◆ DATA LISTING:
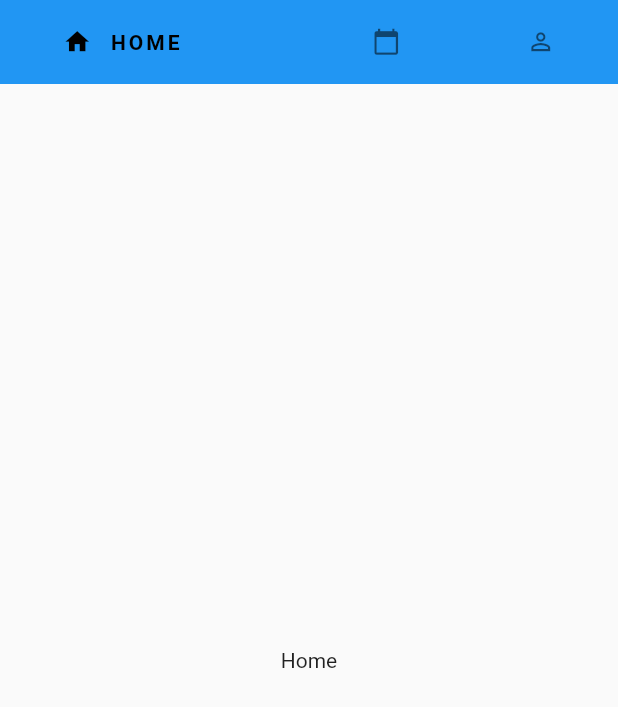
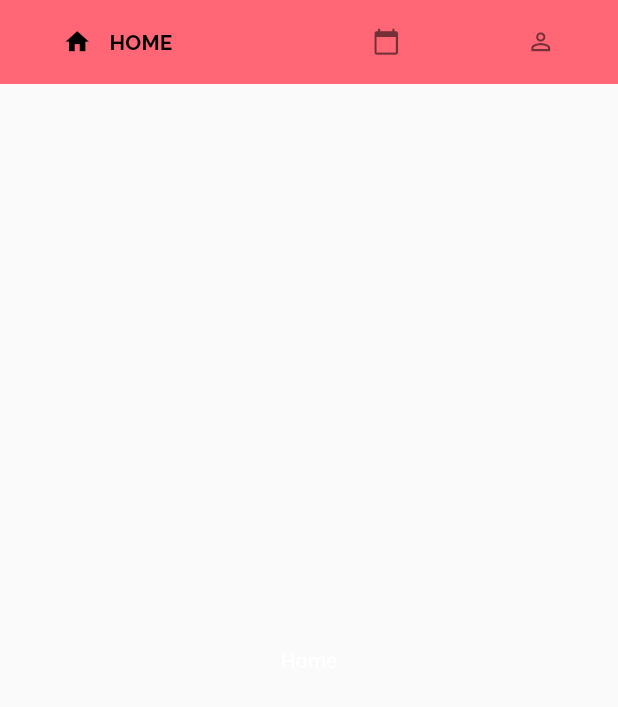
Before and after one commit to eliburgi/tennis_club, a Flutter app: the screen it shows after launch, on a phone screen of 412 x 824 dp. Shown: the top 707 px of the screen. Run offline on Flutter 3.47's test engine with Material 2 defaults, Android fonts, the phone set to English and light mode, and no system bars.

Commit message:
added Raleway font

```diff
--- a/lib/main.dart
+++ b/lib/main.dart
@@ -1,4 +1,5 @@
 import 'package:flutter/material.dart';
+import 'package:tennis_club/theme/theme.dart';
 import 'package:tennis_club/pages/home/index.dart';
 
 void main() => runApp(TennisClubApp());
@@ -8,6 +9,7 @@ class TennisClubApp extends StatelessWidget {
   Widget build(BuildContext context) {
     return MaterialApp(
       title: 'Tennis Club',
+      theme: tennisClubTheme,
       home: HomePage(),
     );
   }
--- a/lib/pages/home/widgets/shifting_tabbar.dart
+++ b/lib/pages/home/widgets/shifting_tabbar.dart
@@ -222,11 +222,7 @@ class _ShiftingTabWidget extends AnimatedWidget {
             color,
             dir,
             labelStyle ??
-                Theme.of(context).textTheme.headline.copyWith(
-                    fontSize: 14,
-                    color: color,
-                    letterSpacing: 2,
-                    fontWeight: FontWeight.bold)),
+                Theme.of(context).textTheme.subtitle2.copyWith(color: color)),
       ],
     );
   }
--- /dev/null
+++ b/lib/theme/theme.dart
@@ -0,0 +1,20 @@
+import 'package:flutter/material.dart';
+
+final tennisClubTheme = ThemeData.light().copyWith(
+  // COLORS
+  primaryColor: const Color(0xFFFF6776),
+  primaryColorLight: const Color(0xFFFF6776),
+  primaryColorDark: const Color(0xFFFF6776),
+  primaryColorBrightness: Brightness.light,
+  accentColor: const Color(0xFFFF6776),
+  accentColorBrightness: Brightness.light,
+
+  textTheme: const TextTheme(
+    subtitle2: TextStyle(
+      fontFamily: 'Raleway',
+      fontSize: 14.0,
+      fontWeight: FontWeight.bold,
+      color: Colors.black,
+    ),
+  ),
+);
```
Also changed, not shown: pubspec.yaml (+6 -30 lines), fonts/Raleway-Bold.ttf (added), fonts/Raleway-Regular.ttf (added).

◆ EXERCISE REQUIREMENTS:
Do not include images; quote all of the entries above exactly.

◆ PROBLEM SOLUTION:
Before and after one commit to eliburgi/tennis_club, a Flutter app: the screen it shows after launch, on a phone screen of 412 x 824 dp. Shown: the top 707 px of the screen. Run offline on Flutter 3.47's test engine with Material 2 defaults, Android fonts, the phone set to English and light mode, and no system bars.

Commit message:
added Raleway font

```diff
--- a/lib/main.dart
+++ b/lib/main.dart
@@ -1,4 +1,5 @@
 import 'package:flutter/material.dart';
+import 'package:tennis_club/theme/theme.dart';
 import 'package:tennis_club/pages/home/index.dart';
 
 void main() => runApp(TennisClubApp());
@@ -8,6 +9,7 @@ class TennisClubApp extends StatelessWidget {
   Widget build(BuildContext context) {
     return MaterialApp(
       title: 'Tennis Club',
+      theme: tennisClubTheme,
       home: HomePage(),
     );
   }
--- a/lib/pages/home/widgets/shifting_tabbar.dart
+++ b/lib/pages/home/widgets/shifting_tabbar.dart
@@ -222,11 +222,7 @@ class _ShiftingTabWidget extends AnimatedWidget {
             color,
             dir,
             labelStyle ??
-                Theme.of(context).textTheme.headline.copyWith(
-                    fontSize: 14,
-                    color: color,
-                    letterSpacing: 2,
-                    fontWeight: FontWeight.bold)),
+                Theme.of(context).textTheme.subtitle2.copyWith(color: color)),
       ],
     );
   }
--- /dev/null
+++ b/lib/theme/theme.dart
@@ -0,0 +1,20 @@
+import 'package:flutter/material.dart';
+
+final tennisClubTheme = ThemeData.light().copyWith(
+  // COLORS
+  primaryColor: const Color(0xFFFF6776),
+  primaryColorLight: const Color(0xFFFF6776),
+  primaryColorDark: const Color(0xFFFF6776),
+  primaryColorBrightness: Brightness.light,
+  accentColor: const Color(0xFFFF6776),
+  accentColorBrightness: Brightness.light,
+
+  textTheme: const TextTheme(
+    subtitle2: TextStyle(
+      fontFamily: 'Raleway',
+      fontSize: 14.0,
+      fontWeight: FontWeight.bold,
+      color: Colors.black,
+    ),
+  ),
+);
```
Also changed, not shown: pubspec.yaml (+6 -30 lines), fonts/Raleway-Bold.ttf (added), fonts/Raleway-Regular.ttf (added).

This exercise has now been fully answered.